(Dataset excerpts)
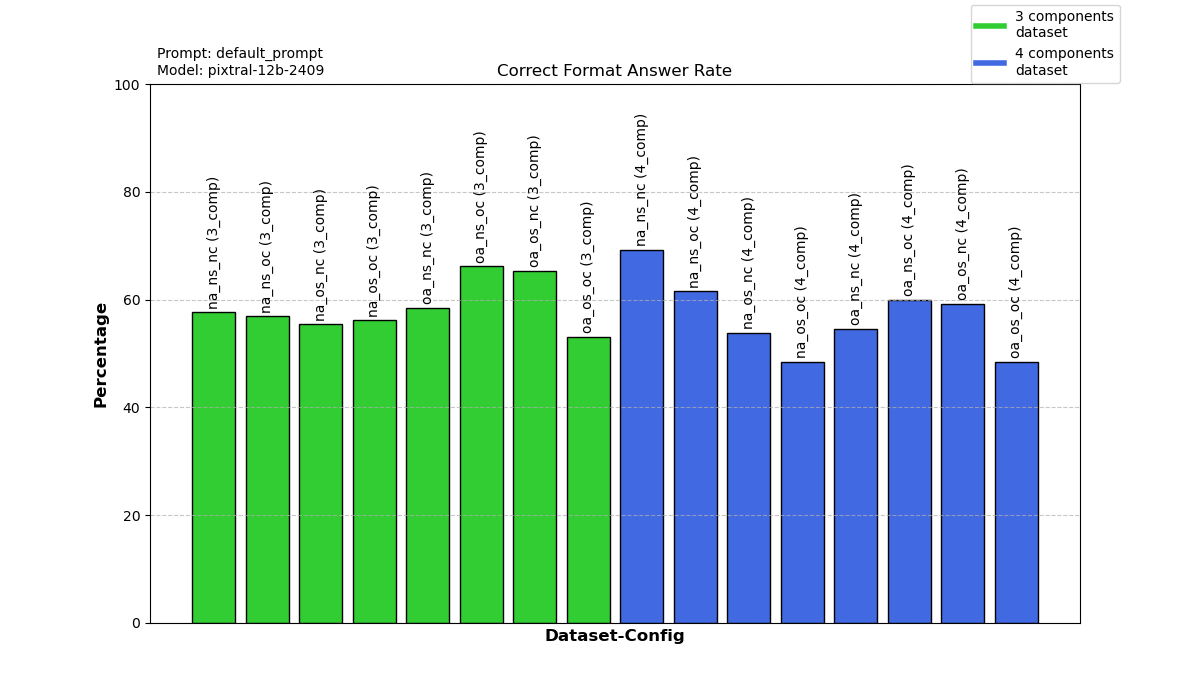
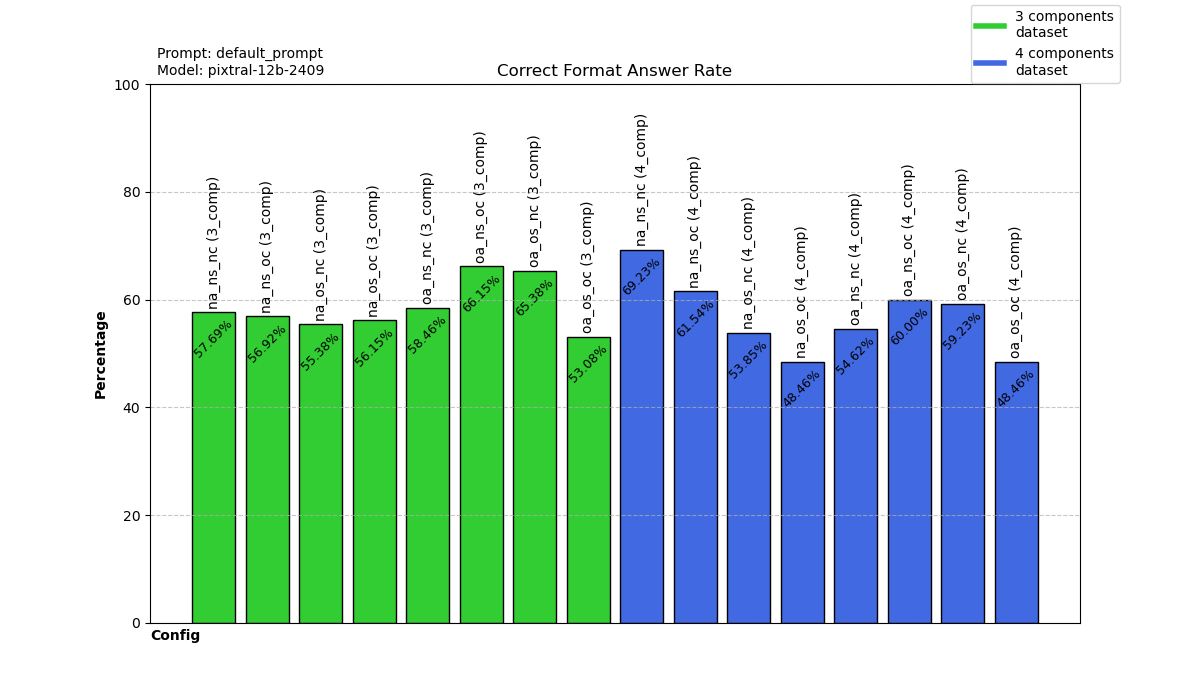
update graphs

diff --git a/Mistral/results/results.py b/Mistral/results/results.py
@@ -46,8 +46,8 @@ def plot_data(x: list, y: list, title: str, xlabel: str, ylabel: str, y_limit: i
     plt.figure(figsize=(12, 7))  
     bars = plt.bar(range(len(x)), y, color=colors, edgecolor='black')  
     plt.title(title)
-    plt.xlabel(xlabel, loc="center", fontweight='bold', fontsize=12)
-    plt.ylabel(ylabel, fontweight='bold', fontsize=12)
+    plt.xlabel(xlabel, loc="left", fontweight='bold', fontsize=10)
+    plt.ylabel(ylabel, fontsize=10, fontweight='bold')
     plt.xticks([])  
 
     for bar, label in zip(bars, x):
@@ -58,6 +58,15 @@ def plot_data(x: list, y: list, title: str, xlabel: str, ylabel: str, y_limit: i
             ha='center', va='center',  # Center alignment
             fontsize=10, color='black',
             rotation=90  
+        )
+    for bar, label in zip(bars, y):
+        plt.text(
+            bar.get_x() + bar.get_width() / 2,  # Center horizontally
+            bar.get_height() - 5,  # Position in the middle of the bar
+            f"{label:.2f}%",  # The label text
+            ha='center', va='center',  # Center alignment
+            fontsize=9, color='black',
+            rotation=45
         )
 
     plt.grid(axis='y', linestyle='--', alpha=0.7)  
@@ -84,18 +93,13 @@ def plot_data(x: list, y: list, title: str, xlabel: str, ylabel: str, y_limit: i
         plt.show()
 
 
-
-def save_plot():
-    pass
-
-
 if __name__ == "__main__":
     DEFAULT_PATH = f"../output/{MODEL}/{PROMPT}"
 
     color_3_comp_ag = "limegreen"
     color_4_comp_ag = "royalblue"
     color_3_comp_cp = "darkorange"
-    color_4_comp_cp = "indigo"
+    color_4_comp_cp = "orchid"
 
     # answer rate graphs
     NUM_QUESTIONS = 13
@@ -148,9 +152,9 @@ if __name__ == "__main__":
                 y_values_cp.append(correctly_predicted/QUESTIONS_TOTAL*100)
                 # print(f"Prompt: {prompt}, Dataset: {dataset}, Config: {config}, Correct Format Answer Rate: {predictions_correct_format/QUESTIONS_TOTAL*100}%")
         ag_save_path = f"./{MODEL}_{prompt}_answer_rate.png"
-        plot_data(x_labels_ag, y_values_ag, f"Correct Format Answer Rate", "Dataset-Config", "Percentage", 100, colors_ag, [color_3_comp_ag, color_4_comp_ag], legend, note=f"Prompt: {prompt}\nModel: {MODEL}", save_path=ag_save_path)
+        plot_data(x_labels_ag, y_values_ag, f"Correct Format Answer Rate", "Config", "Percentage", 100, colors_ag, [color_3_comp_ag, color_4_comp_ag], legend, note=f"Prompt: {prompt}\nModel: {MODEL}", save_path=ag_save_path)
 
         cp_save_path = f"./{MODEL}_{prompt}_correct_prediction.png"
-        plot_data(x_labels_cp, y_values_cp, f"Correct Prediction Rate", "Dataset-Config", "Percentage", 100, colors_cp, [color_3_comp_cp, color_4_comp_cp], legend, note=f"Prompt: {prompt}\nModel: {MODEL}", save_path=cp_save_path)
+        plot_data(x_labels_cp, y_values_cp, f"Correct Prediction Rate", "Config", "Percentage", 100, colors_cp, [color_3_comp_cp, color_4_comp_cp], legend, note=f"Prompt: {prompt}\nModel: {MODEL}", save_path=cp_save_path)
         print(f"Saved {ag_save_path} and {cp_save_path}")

*How to complete this task*
Without the pictures, return the entries exactly as they appear.

*Answer for this exercise*
update graphs

diff --git a/Mistral/results/results.py b/Mistral/results/results.py
@@ -46,8 +46,8 @@ def plot_data(x: list, y: list, title: str, xlabel: str, ylabel: str, y_limit: i
     plt.figure(figsize=(12, 7))  
     bars = plt.bar(range(len(x)), y, color=colors, edgecolor='black')  
     plt.title(title)
-    plt.xlabel(xlabel, loc="center", fontweight='bold', fontsize=12)
-    plt.ylabel(ylabel, fontweight='bold', fontsize=12)
+    plt.xlabel(xlabel, loc="left", fontweight='bold', fontsize=10)
+    plt.ylabel(ylabel, fontsize=10, fontweight='bold')
     plt.xticks([])  
 
     for bar, label in zip(bars, x):
@@ -58,6 +58,15 @@ def plot_data(x: list, y: list, title: str, xlabel: str, ylabel: str, y_limit: i
             ha='center', va='center',  # Center alignment
             fontsize=10, color='black',
             rotation=90  
+        )
+    for bar, label in zip(bars, y):
+        plt.text(
+            bar.get_x() + bar.get_width() / 2,  # Center horizontally
+            bar.get_height() - 5,  # Position in the middle of the bar
+            f"{label:.2f}%",  # The label text
+            ha='center', va='center',  # Center alignment
+            fontsize=9, color='black',
+            rotation=45
         )
 
     plt.grid(axis='y', linestyle='--', alpha=0.7)  
@@ -84,18 +93,13 @@ def plot_data(x: list, y: list, title: str, xlabel: str, ylabel: str, y_limit: i
         plt.show()
 
 
-
-def save_plot():
-    pass
-
-
 if __name__ == "__main__":
     DEFAULT_PATH = f"../output/{MODEL}/{PROMPT}"
 
     color_3_comp_ag = "limegreen"
     color_4_comp_ag = "royalblue"
     color_3_comp_cp = "darkorange"
-    color_4_comp_cp = "indigo"
+    color_4_comp_cp = "orchid"
 
     # answer rate graphs
     NUM_QUESTIONS = 13
@@ -148,9 +152,9 @@ if __name__ == "__main__":
                 y_values_cp.append(correctly_predicted/QUESTIONS_TOTAL*100)
                 # print(f"Prompt: {prompt}, Dataset: {dataset}, Config: {config}, Correct Format Answer Rate: {predictions_correct_format/QUESTIONS_TOTAL*100}%")
         ag_save_path = f"./{MODEL}_{prompt}_answer_rate.png"
-        plot_data(x_labels_ag, y_values_ag, f"Correct Format Answer Rate", "Dataset-Config", "Percentage", 100, colors_ag, [color_3_comp_ag, color_4_comp_ag], legend, note=f"Prompt: {prompt}\nModel: {MODEL}", save_path=ag_save_path)
+        plot_data(x_labels_ag, y_values_ag, f"Correct Format Answer Rate", "Config", "Percentage", 100, colors_ag, [color_3_comp_ag, color_4_comp_ag], legend, note=f"Prompt: {prompt}\nModel: {MODEL}", save_path=ag_save_path)
 
         cp_save_path = f"./{MODEL}_{prompt}_correct_prediction.png"
-        plot_data(x_labels_cp, y_values_cp, f"Correct Prediction Rate", "Dataset-Config", "Percentage", 100, colors_cp, [color_3_comp_cp, color_4_comp_cp], legend, note=f"Prompt: {prompt}\nModel: {MODEL}", save_path=cp_save_path)
+        plot_data(x_labels_cp, y_values_cp, f"Correct Prediction Rate", "Config", "Percentage", 100, colors_cp, [color_3_comp_cp, color_4_comp_cp], legend, note=f"Prompt: {prompt}\nModel: {MODEL}", save_path=cp_save_path)
         print(f"Saved {ag_save_path} and {cp_save_path}")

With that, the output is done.